Judiciary central to democracy
- Protector and guardian: Judiciary is the protector of the constitution and guardian of fundamental rights of citizens.
- It is the first line of defence for aggrieved citizens. Citizens can appeal to the judiciary in case of violation of their fundamental rights and any illegal actions against them.
- Judicial Review: Judiciary ensures that legislations passed by the Parliament do not infringe upon the basic structure of the constitution and against its overall principles.
- Writs: Judiciary ensures that the executive and public offices carry out their duties to the citizens as envisaged.
- Check and Balances: Judiciary keeps a check on the arbitrary exercise of power by executive and legislature and thus an independent judiciary is critical to stability of democracy in India.
The Collegium system has been criticized because:
- Collegium is an extra constitutional authority. Ambedkar held that a fine balance is to be maintained between the two organs of the government. Appointment of an judges should be an integrated, participatory process, which is not the case with collegium system
- The collegium system has been held as non transparent and has been called an island of insularity
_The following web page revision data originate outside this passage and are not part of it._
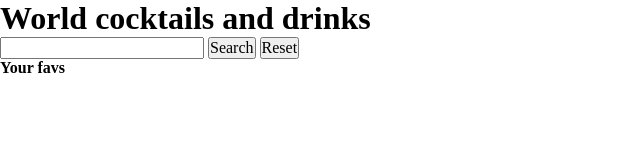
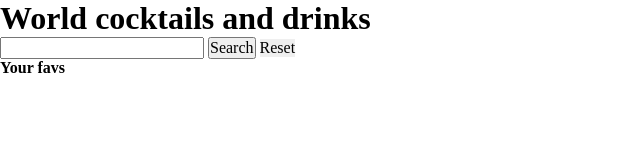
Before and after one commit to Adalab/modulo-2-evaluacion-final-AleDiUrr, a website: page docs/index.html in a window 1280 px wide. Shown: the full height of the page, 0-640 px from the left. Drawn offline with Linux system fonts and the light colour scheme; no server answers.

Commit message:
run docs

```diff
--- a/docs/index.html
+++ b/docs/index.html
@@ -26,7 +26,7 @@
         <form class="form_section">
           <input class="input js-cocktail-input" type="text" name="find" />
           <input class="search_button js-search-btn" type="button" value="Search" />
-          <input class="reset_button js-reset-btn" type="reset" value="Reset" />
+          <button class="reset_button js-reset-btn">Reset</button>
         </form>
         <h2 class="favs_title js-favs-title">Your favs</h2>
         <ul class="favs_list js-favs-list">
```
Also changed, not shown: docs/assets/js/main.js (+1 -1 lines).
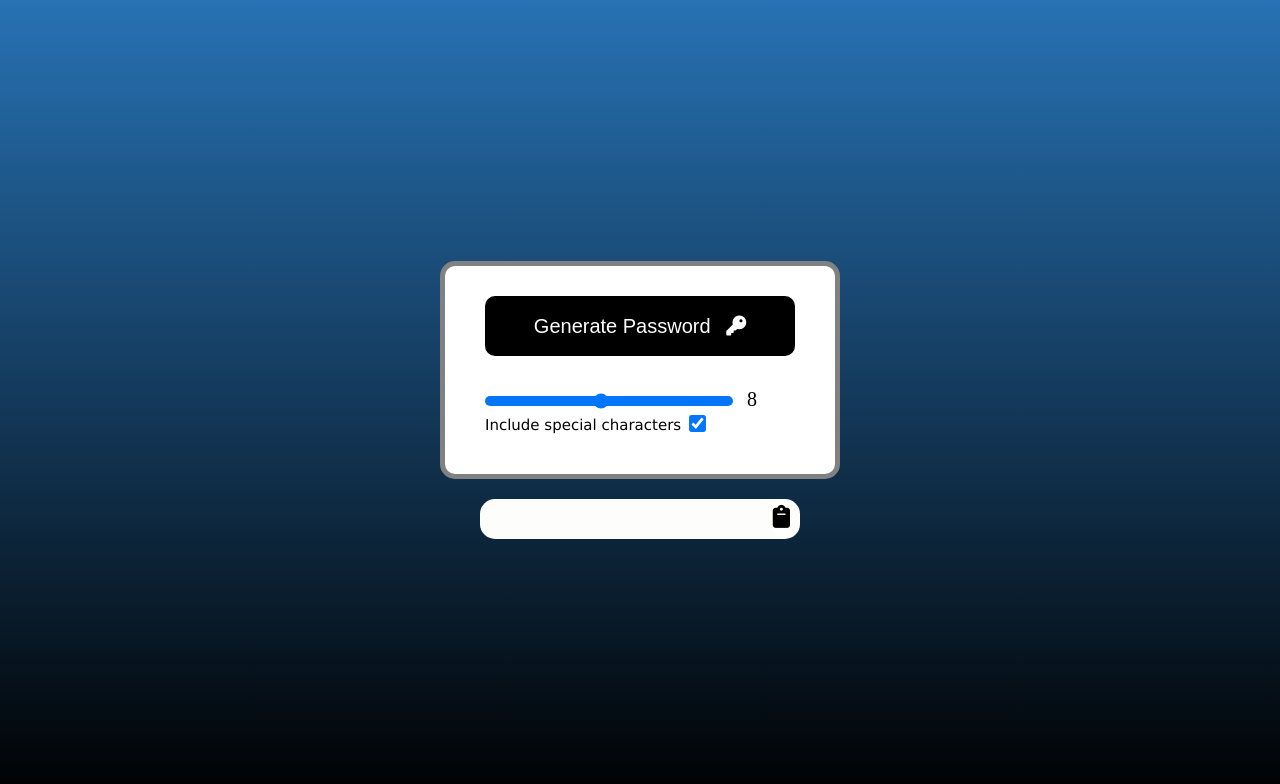
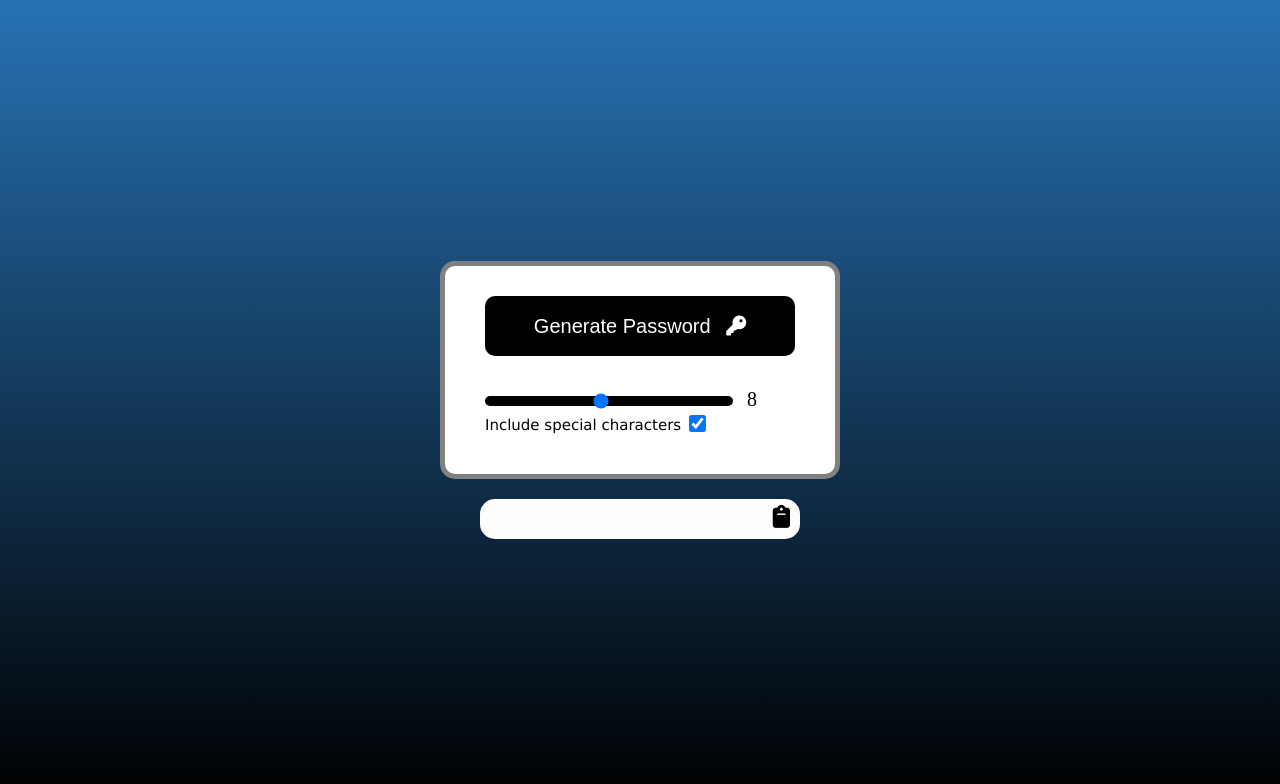
Before and after one commit to Ambush3/Password-Generator, a plain HTML site: page index.html in a window 1280 px wide. Drawn offline with Linux system fonts and the light colour scheme.

Commit message:
Updated Slider Look

```diff
--- a/main.css
+++ b/main.css
@@ -102,7 +102,7 @@ body {
 -webkit-appearance: none;
     width: 80%;
     height: 10px;
-    background: #0475f7;
+    background: black;
     border-radius: 15px;
     opacity: 1;
     -webkit-transition: .2s;
--- a/main.js
+++ b/main.js
@@ -30,7 +30,7 @@ generate.addEventListener('click', () => {
     final_string = string;
 });
 
-
+// click the clipboard icon to copy password
 clipboard.addEventListener('click', () => {
     navigator.clipboard.writeText(password_ele.innerText);
     alert("Password copied to clipboard");
```
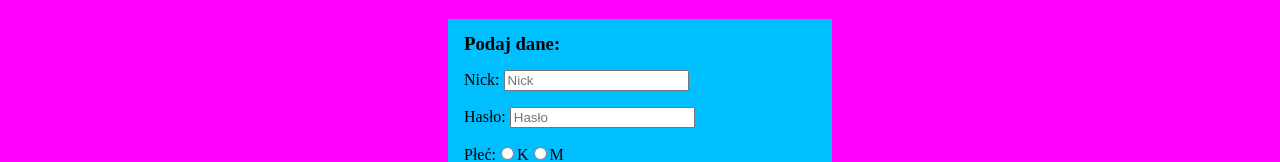
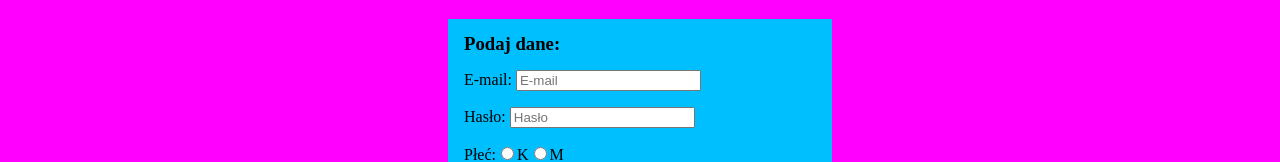
Before and after one commit to Tommatino/LTAT, a React (Vite) app: page /#/ in a window 1280 px wide. Shown: the part 121-283 px from the top of the page. Built offline with nearby package versions, Linux system fonts and the light colour scheme.

Commit message:
firebase install

```diff
--- a/package.json
+++ b/package.json
@@ -10,6 +10,7 @@
     "preview": "vite preview"
   },
   "dependencies": {
+    "firebase": "^10.3.1",
     "react": "^18.2.0",
     "react-dom": "^18.2.0",
     "react-router-dom": "^6.3.0"
--- a/src/Home.jsx
+++ b/src/Home.jsx
@@ -1,14 +1,21 @@
 import styles from "./home.module.scss"
 import {useState} from "react";
+import Signup from "./Signup.jsx";
 import Login from "./Login.jsx";
 
 function Home(props) {
 const [user, setUser] = useState([1])
+const [isloggedin, setIsloggedin] = useState(false)
 
 
     if(user.length) {
+        return <Signup />
+    }
+
+    if(isloggedin) {
         return <Login />
     }
+
 
     return (
         <section className={styles.main}>
--- a/src/Login.jsx
+++ b/src/Login.jsx
@@ -1,20 +1,15 @@
 import styles from './login.module.scss'
 import {useState} from "react";
 
-function Login(props) {
+function Signup(props) {
     const [user, setUser] = useState(
         {
-            nick: "",
+            email: "",
             password: "",
-            gender: "",
-            weight: "",
-            days: []
         }
     )
-    const [checkNick, setCheckNick] = useState(false);
+    const [checkEmail, setCheckEmail] = useState(false);
     const [checkPassword, setCheckPassword] = useState(false)
-    const [checkGender, setCheckGender] = useState(false)
-    const [checkWeight, setCheckWeight] = useState(false)
 
     const handleChange = (e) => {
         const { name, value } = e.target;
@@ -30,11 +25,10 @@ function Login(props) {
     const handleSubmit = (e) => {
         e.preventDefault()
         const validate = () => {
-            setCheckNick(user.nick.length < 3);
-            setCheckPassword(user.password.length < 5);
-            setCheckGender(user.gender.length === 0)
-            setCheckWeight(user.weight.length === 0)
-            if (checkNick || checkPassword || checkGender || checkWeight) {
+            // setCheckEmail();
+            // setCheckPassword();
+
+            if (checkEmail || checkPassword) {
                 return false
             } else {
                 return true
@@ -50,30 +44,21 @@ function Login(props) {
     return (
         <section className={`${styles.login}`}>
             <form className={`${styles.login_form}`} onSubmit={handleSubmit}>
-                <h3 className={`${styles.p}`}>Podaj dane:</h3>
+                <h3 className={`${styles.p}`}>Login:</h3>
                 <label className={styles.label}>
-                    Nick: <input type="text" name="nick" value={user.nick} onChange={handleChange} placeholder="Nick"/>
+                    E-mail: <input type="text" name="email" value={user.email} onChange={handleChange} placeholder="E-mail"/>
                 </label>
                 <label className={styles.label}>
-                    Hasło: <input type="text" name="password" value={user.password} onChange={handleChange} placeholder="Hasło"/>
-                </label>
-                <label className={styles.label}>
-                    Płeć:
-                    <input type="radio" name="gender" value="Female" onChange={handleChange}/>K
-                    <input type="radio" name="gender" value="Male" onChange={handleChange}/>M
-                </label>
-                <label className={styles.label}>
-                    Waga: <input type="number" name="weight" value={user.weight} onChange={handleChange} placeholder="kg"/>
+                    Hasło: <input type="password" name="password" value={user.password} onChange={handleChange} placeholder="Hasło"/>
                 </label>
                 <button type="submit" className={styles.button}>Prześlij</button>
 
-                {checkNick && <p>Nick musi się składać z przynajmniej 3 znaków</p>}
-                {checkPassword && <p>Hasło musi się składać z przynajmniej 5 znaków</p>}
-                {checkGender && <p>Należy podać płeć</p>}
-                {checkWeight && <p>Należy podać wagę</p>}
+                {checkEmail && <p>Niezgodny e-mail</p>}
+                {checkPassword && <p>Niezgodne hasło</p>}
+
             </form>
         </section>
     );
 }
 
-export default Login;
+export default Signup;
--- /dev/null
+++ b/src/Signup.jsx
@@ -0,0 +1,79 @@
+import styles from './signup.module.scss'
+import {useState} from "react";
+
+function Signup(props) {
+    const [user, setUser] = useState(
+        {
+            email: "",
+            password: "",
+            gender: "",
+            weight: "",
+            days: []
+        }
+    )
+    const [checkEmail, setCheckEmail] = useState(false);
+    const [checkPassword, setCheckPassword] = useState(false)
+    const [checkGender, setCheckGender] = useState(false)
+    const [checkWeight, setCheckWeight] = useState(false)
+
+    const handleChange = (e) => {
+        const { name, value } = e.target;
+        setUser((prevState) => {
+            return {
+                ...prevState,
+                [name]: value,
+            };
+        });
+        console.log(user)
+    }
+
+    const handleSubmit = (e) => {
+        e.preventDefault()
+        const validate = () => {
+            setCheckEmail(user.email.length < 3 && user.email.includes("@"));
+            setCheckPassword(user.password.length < 5);
+            setCheckGender(user.gender.length === 0)
+            setCheckWeight(user.weight.length === 0)
+            if (checkEmail || checkPassword || checkGender || checkWeight) {
+                return false
+            } else {
+                return true
+            }
+        }
+
+        if (validate()){
+            console.log('Udało się')
+        }
+    }
+
+
+    return (
+        <section className={`${styles.signup}`}>
+            <form className={`${styles.signup_form}`} onSubmit={handleSubmit}>
+                <h3 className={`${styles.p}`}>Podaj dane:</h3>
+                <label className={styles.label}>
+                    E-mail: <input type="text" name="email" value={user.email} onChange={handleChange} placeholder="E-mail"/>
+                </label>
+                <label className={styles.label}>
+                    Hasło: <input type="password" name="password" value={user.password} onChange={handleChange} placeholder="Hasło"/>
+                </label>
+                <label className={styles.label}>
+                    Płeć:
+                    <input type="radio" name="gender" value="Female" onChange={handleChange}/>K
+                    <input type="radio" name="gender" value="Male" onChange={handleChange}/>M
+                </label>
+                <label className={styles.label}>
+                    Waga: <input type="number" name="weight" value={user.weight} onChange={handleChange} placeholder="kg"/>
+                </label>
+                <button type="submit" className={styles.button}>Prześlij</button>
+
+                {checkEmail && <p>Nick musi się składać z przynajmniej 3 znaków</p>}
+                {checkPassword && <p>Hasło musi się składać z przynajmniej 5 znaków</p>}
+                {checkGender && <p>Należy podać płeć</p>}
+                {checkWeight && <p>Należy podać wagę</p>}
+            </form>
+        </section>
+    );
+}
+
+export default Signup;
--- /dev/null
+++ b/src/index.js
@@ -0,0 +1 @@
+export { default } from './Signup.jsx';
--- /dev/null
+++ b/src/signup.module.scss
@@ -0,0 +1,19 @@
+
+.signup {
+  height: 88vh;
+  background-color: magenta;
+  display: flex;
+  justify-content: center;
+  align-items: center;
+  &_form {
+    width: 30vw;
+    height: 65vh;
+    background-color: deepskyblue;
+    display: flex;
+    flex-direction: column;
+    justify-content: flex-start;
+    .p, .label, .button {
+      margin: 1rem 0 0 1rem;
+    }
+  }
+}
```
Also changed, not shown: src/firebase.js (added, +17 -0 lines), 2 other files (tests, documents, lock files or other folders).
- Posts in higher judiciary remained vacant. 30% of HC judges seat was empty
- Deep divisions were observed within the collegiums system
- The system of extending favours because of lack of transparency and accountability led to decline in the quality of justice dispensation. It promoted dynasties in judiciary, often called “Uncle Judges” syndrome.
Problems with NJAC:
- The judiciary was underrepresented in NJAC with only 3 out of 6 members.
- Presence of Law Minister in the body raised the question of fairness as UoI is th largest litigant before the judiciary
- Politicization of judiciary as had happened prior and post emergency was a valid threat
- The court while quashing 99th CAA as unconstitutional held that
- Judiciary can not be caught in a “web of indebtedness” towards the government
- Independence of judiciary is equivalent to judicial primacy and process of appointment of judges can not be shared with political executive
- Organic development of civil society in India has not yet happened. Thus the burden falls on judiciary to safeguard the rights of the citizen and for this judiciary needs to be kept completely insulated from the other organs if government
- Bench held that the tendency of executive has been to indulge in favoritism. Preserving the primacy of judiciary is a safe way of protecting it from turning into a case of spoils system
- Bench admitted that all is not well with collegium and highlighted that the system requires a glasnost and a perstroika.
Thus a Memorandum of Procedure needs to be developed which is transparent, mentions the eligibility criteria, establishes secretariat, provides for a complaint redressal mechanism. We can also imbibe the best practices from other countries such as UK Judicial Appointment Commission which provides for detailed procedure, involvement of people, provides for an exam and interview system for judicial appointments.